# WORK TO COMPLETE:
Pictures are not part of the copy; retype all the records below exactly.

:::

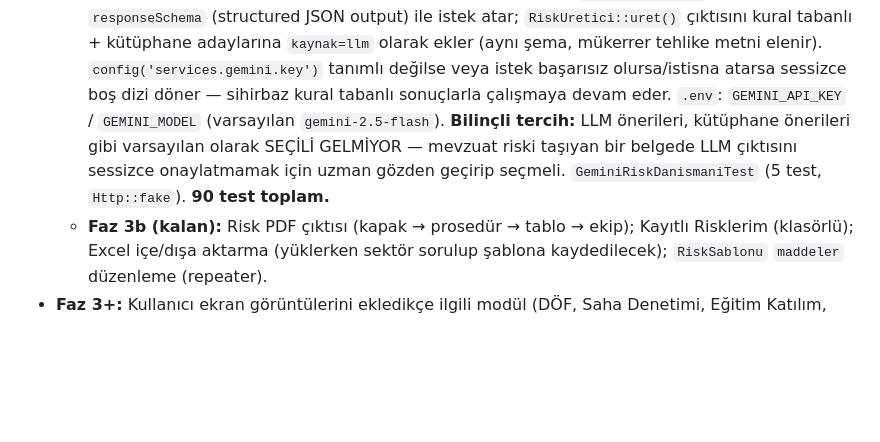
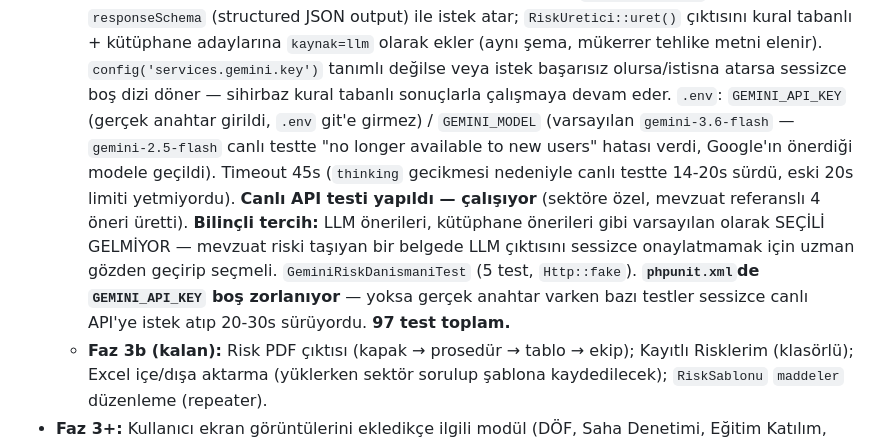
Before and after one commit to mozdemir2816-dotcom/mehse, a Markdown page: MIMARI.md, the part around the change. Drawn GitHub-style; blank space fills up the shorter version.

Commit message:
MIMARI: Gemini canli test sonuclari ve model duzeltmesi notu

```diff
--- a/MIMARI.md
+++ b/MIMARI.md
@@ -300,12 +300,19 @@ Gerçek LLM yok; `App\Support\RiskUretici` + `config/isg.php → risk_ai`. Akı
     adaylarına `kaynak=llm` olarak ekler (aynı şema, mükerrer tehlike metni elenir).
     `config('services.gemini.key')` tanımlı değilse veya istek başarısız
     olursa/istisna atarsa sessizce boş dizi döner — sihirbaz kural tabanlı
-    sonuçlarla çalışmaya devam eder. `.env`: `GEMINI_API_KEY` / `GEMINI_MODEL`
-    (varsayılan `gemini-2.5-flash`). **Bilinçli tercih:** LLM önerileri, kütüphane
-    önerileri gibi varsayılan olarak SEÇİLİ GELMİYOR — mevzuat riski taşıyan bir
-    belgede LLM çıktısını sessizce onaylatmamak için uzman gözden geçirip seçmeli.
-    `GeminiRiskDanismaniTest` (5 test, `Http::fake`).
-  **90 test toplam.**
+    sonuçlarla çalışmaya devam eder. `.env`: `GEMINI_API_KEY` (gerçek anahtar
+    girildi, `.env` git'e girmez) / `GEMINI_MODEL` (varsayılan `gemini-3.6-flash` —
+    `gemini-2.5-flash` canlı testte "no longer available to new users" hatası verdi,
+    Google'ın önerdiği modele geçildi). Timeout 45s (`thinking` gecikmesi nedeniyle
+    canlı testte 14-20s sürdü, eski 20s limiti yetmiyordu). **Canlı API testi
+    yapıldı — çalışıyor** (sektöre özel, mevzuat referanslı 4 öneri üretti).
+    **Bilinçli tercih:** LLM önerileri, kütüphane önerileri gibi varsayılan olarak
+    SEÇİLİ GELMİYOR — mevzuat riski taşıyan bir belgede LLM çıktısını sessizce
+    onaylatmamak için uzman gözden geçirip seçmeli.
+    `GeminiRiskDanismaniTest` (5 test, `Http::fake`). **`phpunit.xml`de
+    `GEMINI_API_KEY` boş zorlanıyor** — yoksa gerçek anahtar varken bazı testler
+    sessizce canlı API'ye istek atıp 20-30s sürüyordu.
+  **97 test toplam.**
   - **Faz 3b (kalan):** Risk PDF çıktısı (kapak → prosedür → tablo → ekip);
     Kayıtlı Risklerim (klasörlü); Excel içe/dışa aktarma (yüklerken sektör sorulup
     şablona kaydedilecek); `RiskSablonu` `maddeler` düzenleme (repeater).
```
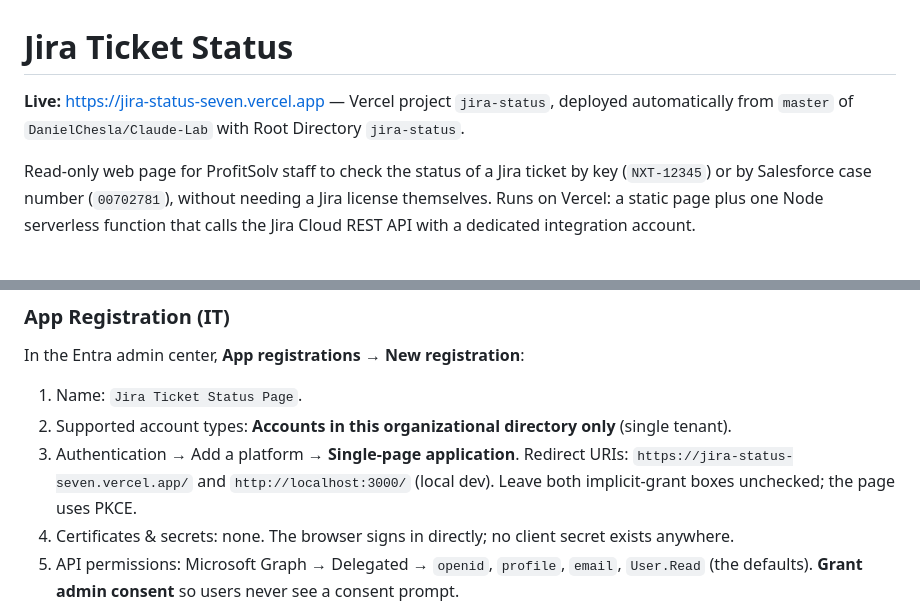
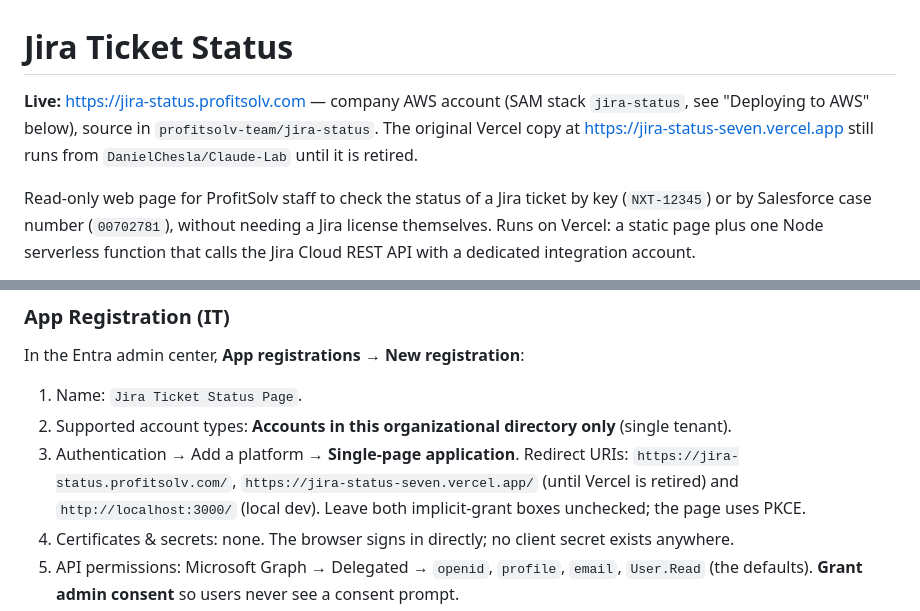
Before and after one commit to DanielChesla/Claude-Lab, a Markdown page: jira-status/README.md, 2 parts joined by grey strips. Drawn GitHub-style.

Commit message:
jira-status: README points at the live company hostname
Co-Authored-By: Claude Fable 5.1 <noreply@anthropic.com>

```diff
--- a/jira-status/README.md
+++ b/jira-status/README.md
@@ -1,7 +1,8 @@
 # Jira Ticket Status
 
-**Live:** https://jira-status-seven.vercel.app — Vercel project `jira-status`, deployed
-automatically from `master` of `DanielChesla/Claude-Lab` with Root Directory `jira-status`.
+**Live:** https://jira-status.profitsolv.com — company AWS account (SAM stack `jira-status`,
+see "Deploying to AWS" below), source in `profitsolv-team/jira-status`. The original Vercel copy at
+https://jira-status-seven.vercel.app still runs from `DanielChesla/Claude-Lab` until it is retired.
 
 Read-only web page for ProfitSolv staff to check the status of a Jira ticket by key
 (`NXT-12345`) or by Salesforce case number (`00702781`), without needing a Jira license
@@ -196,7 +197,8 @@ In the Entra admin center, **App registrations → New registration**:
 1. Name: `Jira Ticket Status Page`.
 2. Supported account types: **Accounts in this organizational directory only** (single tenant).
 3. Authentication → Add a platform → **Single-page application**. Redirect URIs:
-   `https://jira-status-seven.vercel.app/` and `http://localhost:3000/` (local dev). Leave both
+   `https://jira-status.profitsolv.com/`, `https://jira-status-seven.vercel.app/` (until Vercel is
+   retired) and `http://localhost:3000/` (local dev). Leave both
    implicit-grant boxes unchecked; the page uses PKCE.
 4. Certificates & secrets: none. The browser signs in directly; no client secret exists anywhere.
 5. API permissions: Microsoft Graph → Delegated → `openid`, `profile`, `email`, `User.Read`
```
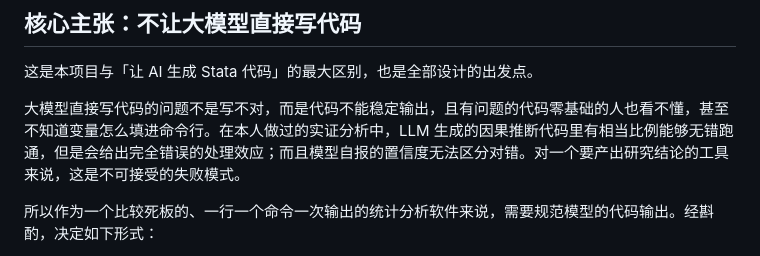
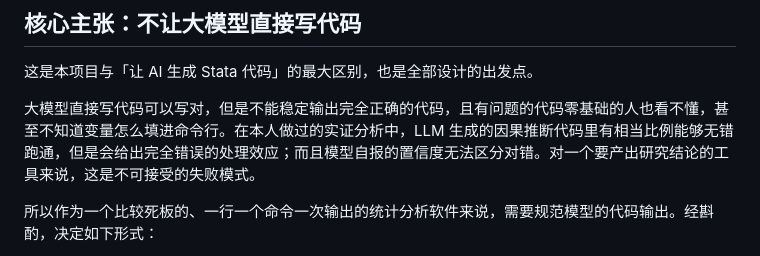
Before and after one commit to 1ndigoRiVow/Text2Stata, a Markdown page: README.md, the part around the change. Rendered like a GitHub page.

Commit message:
docs: 完善项目介绍
Rephrase the explanation about the limitations of large models generating code.

```diff
--- a/README.md
+++ b/README.md
@@ -12,7 +12,7 @@
 
 这是本项目与「让 AI 生成 Stata 代码」的最大区别，也是全部设计的出发点。
 
-大模型直接写代码的问题不是写不对，而是代码不能稳定输出，且有问题的代码零基础的人也看不懂，甚至不知道变量怎么填进命令行。在本人做过的实证分析中，LLM 生成的因果推断代码里有相当比例能够无错跑通，但是会给出完全错误的处理效应；而且模型自报的置信度无法区分对错。对一个要产出研究结论的工具来说，这是不可接受的失败模式。
+大模型直接写代码可以写对，但是不能稳定输出完全正确的代码，且有问题的代码零基础的人也看不懂，甚至不知道变量怎么填进命令行。在本人做过的实证分析中，LLM 生成的因果推断代码里有相当比例能够无错跑通，但是会给出完全错误的处理效应；而且模型自报的置信度无法区分对错。对一个要产出研究结论的工具来说，这是不可接受的失败模式。
 
 所以作为一个比较死板的、一行一个命令一次输出的统计分析软件来说，需要规范模型的代码输出。经斟酌，决定如下形式：
 
```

:::

# TASK RESPONSE:
Before and after one commit to mozdemir2816-dotcom/mehse, a Markdown page: MIMARI.md, the part around the change. Drawn GitHub-style; blank space fills up the shorter version.

Commit message:
MIMARI: Gemini canli test sonuclari ve model duzeltmesi notu

```diff
--- a/MIMARI.md
+++ b/MIMARI.md
@@ -300,12 +300,19 @@ Gerçek LLM yok; `App\Support\RiskUretici` + `config/isg.php → risk_ai`. Akı
     adaylarına `kaynak=llm` olarak ekler (aynı şema, mükerrer tehlike metni elenir).
     `config('services.gemini.key')` tanımlı değilse veya istek başarısız
     olursa/istisna atarsa sessizce boş dizi döner — sihirbaz kural tabanlı
-    sonuçlarla çalışmaya devam eder. `.env`: `GEMINI_API_KEY` / `GEMINI_MODEL`
-    (varsayılan `gemini-2.5-flash`). **Bilinçli tercih:** LLM önerileri, kütüphane
-    önerileri gibi varsayılan olarak SEÇİLİ GELMİYOR — mevzuat riski taşıyan bir
-    belgede LLM çıktısını sessizce onaylatmamak için uzman gözden geçirip seçmeli.
-    `GeminiRiskDanismaniTest` (5 test, `Http::fake`).
-  **90 test toplam.**
+    sonuçlarla çalışmaya devam eder. `.env`: `GEMINI_API_KEY` (gerçek anahtar
+    girildi, `.env` git'e girmez) / `GEMINI_MODEL` (varsayılan `gemini-3.6-flash` —
+    `gemini-2.5-flash` canlı testte "no longer available to new users" hatası verdi,
+    Google'ın önerdiği modele geçildi). Timeout 45s (`thinking` gecikmesi nedeniyle
+    canlı testte 14-20s sürdü, eski 20s limiti yetmiyordu). **Canlı API testi
+    yapıldı — çalışıyor** (sektöre özel, mevzuat referanslı 4 öneri üretti).
+    **Bilinçli tercih:** LLM önerileri, kütüphane önerileri gibi varsayılan olarak
+    SEÇİLİ GELMİYOR — mevzuat riski taşıyan bir belgede LLM çıktısını sessizce
+    onaylatmamak için uzman gözden geçirip seçmeli.
+    `GeminiRiskDanismaniTest` (5 test, `Http::fake`). **`phpunit.xml`de
+    `GEMINI_API_KEY` boş zorlanıyor** — yoksa gerçek anahtar varken bazı testler
+    sessizce canlı API'ye istek atıp 20-30s sürüyordu.
+  **97 test toplam.**
   - **Faz 3b (kalan):** Risk PDF çıktısı (kapak → prosedür → tablo → ekip);
     Kayıtlı Risklerim (klasörlü); Excel içe/dışa aktarma (yüklerken sektör sorulup
     şablona kaydedilecek); `RiskSablonu` `maddeler` düzenleme (repeater).
```
Before and after one commit to DanielChesla/Claude-Lab, a Markdown page: jira-status/README.md, 2 parts joined by grey strips. Drawn GitHub-style.

Commit message:
jira-status: README points at the live company hostname
Co-Authored-By: Claude Fable 5.1 <noreply@anthropic.com>

```diff
--- a/jira-status/README.md
+++ b/jira-status/README.md
@@ -1,7 +1,8 @@
 # Jira Ticket Status
 
-**Live:** https://jira-status-seven.vercel.app — Vercel project `jira-status`, deployed
-automatically from `master` of `DanielChesla/Claude-Lab` with Root Directory `jira-status`.
+**Live:** https://jira-status.profitsolv.com — company AWS account (SAM stack `jira-status`,
+see "Deploying to AWS" below), source in `profitsolv-team/jira-status`. The original Vercel copy at
+https://jira-status-seven.vercel.app still runs from `DanielChesla/Claude-Lab` until it is retired.
 
 Read-only web page for ProfitSolv staff to check the status of a Jira ticket by key
 (`NXT-12345`) or by Salesforce case number (`00702781`), without needing a Jira license
@@ -196,7 +197,8 @@ In the Entra admin center, **App registrations → New registration**:
 1. Name: `Jira Ticket Status Page`.
 2. Supported account types: **Accounts in this organizational directory only** (single tenant).
 3. Authentication → Add a platform → **Single-page application**. Redirect URIs:
-   `https://jira-status-seven.vercel.app/` and `http://localhost:3000/` (local dev). Leave both
+   `https://jira-status.profitsolv.com/`, `https://jira-status-seven.vercel.app/` (until Vercel is
+   retired) and `http://localhost:3000/` (local dev). Leave both
    implicit-grant boxes unchecked; the page uses PKCE.
 4. Certificates & secrets: none. The browser signs in directly; no client secret exists anywhere.
 5. API permissions: Microsoft Graph → Delegated → `openid`, `profile`, `email`, `User.Read`
```
Before and after one commit to 1ndigoRiVow/Text2Stata, a Markdown page: README.md, the part around the change. Rendered like a GitHub page.

Commit message:
docs: 完善项目介绍
Rephrase the explanation about the limitations of large models generating code.

```diff
--- a/README.md
+++ b/README.md
@@ -12,7 +12,7 @@
 
 这是本项目与「让 AI 生成 Stata 代码」的最大区别，也是全部设计的出发点。
 
-大模型直接写代码的问题不是写不对，而是代码不能稳定输出，且有问题的代码零基础的人也看不懂，甚至不知道变量怎么填进命令行。在本人做过的实证分析中，LLM 生成的因果推断代码里有相当比例能够无错跑通，但是会给出完全错误的处理效应；而且模型自报的置信度无法区分对错。对一个要产出研究结论的工具来说，这是不可接受的失败模式。
+大模型直接写代码可以写对，但是不能稳定输出完全正确的代码，且有问题的代码零基础的人也看不懂，甚至不知道变量怎么填进命令行。在本人做过的实证分析中，LLM 生成的因果推断代码里有相当比例能够无错跑通，但是会给出完全错误的处理效应；而且模型自报的置信度无法区分对错。对一个要产出研究结论的工具来说，这是不可接受的失败模式。
 
 所以作为一个比较死板的、一行一个命令一次输出的统计分析软件来说，需要规范模型的代码输出。经斟酌，决定如下形式：
 
```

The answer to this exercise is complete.